* Problem to solve
Your output should be the lines from the start of the data through the line containing "improve style of", exactly and nothing more.
── Provided records ──
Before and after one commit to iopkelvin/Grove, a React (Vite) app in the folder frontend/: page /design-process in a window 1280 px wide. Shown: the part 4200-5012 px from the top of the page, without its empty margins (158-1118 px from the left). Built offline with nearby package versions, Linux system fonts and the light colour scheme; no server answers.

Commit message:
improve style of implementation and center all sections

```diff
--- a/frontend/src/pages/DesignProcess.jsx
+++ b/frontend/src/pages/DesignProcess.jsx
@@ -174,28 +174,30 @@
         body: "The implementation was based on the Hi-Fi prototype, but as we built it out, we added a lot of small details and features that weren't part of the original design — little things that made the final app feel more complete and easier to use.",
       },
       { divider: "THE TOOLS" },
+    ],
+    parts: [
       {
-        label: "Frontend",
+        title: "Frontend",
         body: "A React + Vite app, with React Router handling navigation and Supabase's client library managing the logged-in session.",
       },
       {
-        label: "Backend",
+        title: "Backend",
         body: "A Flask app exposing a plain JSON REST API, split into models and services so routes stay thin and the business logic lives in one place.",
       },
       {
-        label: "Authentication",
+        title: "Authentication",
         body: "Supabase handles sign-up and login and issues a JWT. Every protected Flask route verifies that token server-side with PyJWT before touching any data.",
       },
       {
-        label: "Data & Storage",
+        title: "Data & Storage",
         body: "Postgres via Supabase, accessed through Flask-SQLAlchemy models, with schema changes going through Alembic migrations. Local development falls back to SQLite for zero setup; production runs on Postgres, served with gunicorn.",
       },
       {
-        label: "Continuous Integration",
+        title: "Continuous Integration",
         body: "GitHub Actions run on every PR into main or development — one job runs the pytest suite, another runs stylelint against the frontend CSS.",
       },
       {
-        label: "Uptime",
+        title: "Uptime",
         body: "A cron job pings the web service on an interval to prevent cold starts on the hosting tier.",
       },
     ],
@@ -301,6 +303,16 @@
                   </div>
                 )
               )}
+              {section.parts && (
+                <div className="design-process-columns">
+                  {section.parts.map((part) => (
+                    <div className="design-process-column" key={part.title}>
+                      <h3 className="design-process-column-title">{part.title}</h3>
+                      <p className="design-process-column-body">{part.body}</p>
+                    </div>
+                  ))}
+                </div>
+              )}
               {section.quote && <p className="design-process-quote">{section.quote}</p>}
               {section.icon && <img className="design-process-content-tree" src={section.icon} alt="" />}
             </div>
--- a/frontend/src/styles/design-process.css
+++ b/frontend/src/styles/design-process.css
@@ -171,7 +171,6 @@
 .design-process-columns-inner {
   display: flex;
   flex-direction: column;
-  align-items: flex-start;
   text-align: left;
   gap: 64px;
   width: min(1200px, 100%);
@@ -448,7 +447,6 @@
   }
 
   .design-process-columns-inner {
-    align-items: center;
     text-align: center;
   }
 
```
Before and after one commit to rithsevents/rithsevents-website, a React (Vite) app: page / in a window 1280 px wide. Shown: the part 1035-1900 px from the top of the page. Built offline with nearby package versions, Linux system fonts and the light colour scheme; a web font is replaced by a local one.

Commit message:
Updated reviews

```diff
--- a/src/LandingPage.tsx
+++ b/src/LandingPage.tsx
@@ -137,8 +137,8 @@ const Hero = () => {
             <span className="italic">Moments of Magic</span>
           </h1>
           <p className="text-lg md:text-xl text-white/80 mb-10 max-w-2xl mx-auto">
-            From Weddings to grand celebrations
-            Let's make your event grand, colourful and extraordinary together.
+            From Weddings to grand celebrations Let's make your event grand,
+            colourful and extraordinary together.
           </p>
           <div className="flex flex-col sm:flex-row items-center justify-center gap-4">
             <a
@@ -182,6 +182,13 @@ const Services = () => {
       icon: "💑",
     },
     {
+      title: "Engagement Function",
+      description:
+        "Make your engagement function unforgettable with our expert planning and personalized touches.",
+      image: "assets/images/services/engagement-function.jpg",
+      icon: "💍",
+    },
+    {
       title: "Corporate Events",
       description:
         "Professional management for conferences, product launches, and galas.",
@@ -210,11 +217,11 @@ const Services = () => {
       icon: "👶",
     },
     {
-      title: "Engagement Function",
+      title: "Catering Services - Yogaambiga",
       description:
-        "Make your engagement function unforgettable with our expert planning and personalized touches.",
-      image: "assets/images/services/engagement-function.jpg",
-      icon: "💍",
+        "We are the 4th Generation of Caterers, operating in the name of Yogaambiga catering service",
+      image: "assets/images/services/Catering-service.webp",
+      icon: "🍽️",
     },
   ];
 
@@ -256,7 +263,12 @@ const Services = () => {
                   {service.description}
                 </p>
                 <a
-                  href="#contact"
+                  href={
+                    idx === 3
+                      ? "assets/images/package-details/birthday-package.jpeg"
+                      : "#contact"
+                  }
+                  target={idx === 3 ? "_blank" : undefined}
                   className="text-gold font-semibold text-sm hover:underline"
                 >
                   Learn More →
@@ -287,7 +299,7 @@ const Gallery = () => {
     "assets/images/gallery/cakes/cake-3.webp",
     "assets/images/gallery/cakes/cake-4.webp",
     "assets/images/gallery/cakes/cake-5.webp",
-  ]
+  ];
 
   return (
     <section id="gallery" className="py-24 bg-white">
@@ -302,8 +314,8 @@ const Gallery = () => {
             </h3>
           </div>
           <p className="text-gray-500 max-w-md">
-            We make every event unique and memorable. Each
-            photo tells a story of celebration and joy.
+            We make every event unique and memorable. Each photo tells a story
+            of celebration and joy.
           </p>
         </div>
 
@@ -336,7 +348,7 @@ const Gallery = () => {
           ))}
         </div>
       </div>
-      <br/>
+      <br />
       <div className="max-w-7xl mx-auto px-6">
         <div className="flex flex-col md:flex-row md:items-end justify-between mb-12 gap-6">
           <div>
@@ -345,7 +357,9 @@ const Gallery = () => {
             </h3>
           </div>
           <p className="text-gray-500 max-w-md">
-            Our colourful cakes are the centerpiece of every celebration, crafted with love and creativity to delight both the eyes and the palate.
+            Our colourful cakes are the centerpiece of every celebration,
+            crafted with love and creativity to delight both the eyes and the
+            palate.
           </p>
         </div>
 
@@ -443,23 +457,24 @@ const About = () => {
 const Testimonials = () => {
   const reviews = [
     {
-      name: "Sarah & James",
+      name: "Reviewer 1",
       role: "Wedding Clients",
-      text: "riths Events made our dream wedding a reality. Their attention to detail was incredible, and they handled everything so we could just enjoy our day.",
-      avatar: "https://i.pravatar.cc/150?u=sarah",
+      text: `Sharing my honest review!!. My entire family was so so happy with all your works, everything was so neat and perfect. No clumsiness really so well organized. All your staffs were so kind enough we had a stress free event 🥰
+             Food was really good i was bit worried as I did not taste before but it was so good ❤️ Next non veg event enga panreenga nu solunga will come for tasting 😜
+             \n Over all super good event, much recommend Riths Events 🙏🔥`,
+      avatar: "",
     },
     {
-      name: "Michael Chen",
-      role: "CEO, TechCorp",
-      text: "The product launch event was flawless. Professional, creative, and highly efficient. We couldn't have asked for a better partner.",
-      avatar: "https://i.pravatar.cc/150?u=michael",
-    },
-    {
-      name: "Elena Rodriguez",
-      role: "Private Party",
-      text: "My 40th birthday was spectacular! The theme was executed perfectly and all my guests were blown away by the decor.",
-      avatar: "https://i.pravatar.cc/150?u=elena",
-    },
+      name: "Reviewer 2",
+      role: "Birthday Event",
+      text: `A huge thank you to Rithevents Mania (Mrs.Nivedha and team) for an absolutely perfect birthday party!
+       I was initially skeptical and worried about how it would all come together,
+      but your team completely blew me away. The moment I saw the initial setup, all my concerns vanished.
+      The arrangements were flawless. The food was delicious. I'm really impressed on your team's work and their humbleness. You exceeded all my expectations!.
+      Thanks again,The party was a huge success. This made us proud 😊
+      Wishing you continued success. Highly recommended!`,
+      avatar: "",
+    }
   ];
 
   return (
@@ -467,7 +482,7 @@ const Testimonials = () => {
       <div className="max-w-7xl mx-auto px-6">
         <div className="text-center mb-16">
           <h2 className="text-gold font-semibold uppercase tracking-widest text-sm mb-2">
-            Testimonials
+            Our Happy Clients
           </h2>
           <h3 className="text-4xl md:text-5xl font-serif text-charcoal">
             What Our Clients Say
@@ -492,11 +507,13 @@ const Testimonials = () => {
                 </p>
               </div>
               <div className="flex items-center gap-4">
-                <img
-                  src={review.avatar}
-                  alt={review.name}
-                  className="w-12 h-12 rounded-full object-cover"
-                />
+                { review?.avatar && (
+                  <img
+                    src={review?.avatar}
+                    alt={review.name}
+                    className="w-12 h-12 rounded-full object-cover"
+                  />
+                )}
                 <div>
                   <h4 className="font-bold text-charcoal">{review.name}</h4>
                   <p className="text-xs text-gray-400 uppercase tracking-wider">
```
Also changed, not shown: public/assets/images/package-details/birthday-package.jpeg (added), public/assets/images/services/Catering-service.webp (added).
───
* Response to the exercise
Before and after one commit to iopkelvin/Grove, a React (Vite) app in the folder frontend/: page /design-process in a window 1280 px wide. Shown: the part 4200-5012 px from the top of the page, without its empty margins (158-1118 px from the left). Built offline with nearby package versions, Linux system fonts and the light colour scheme; no server answers.

Commit message:
improve style of implementation and center all sections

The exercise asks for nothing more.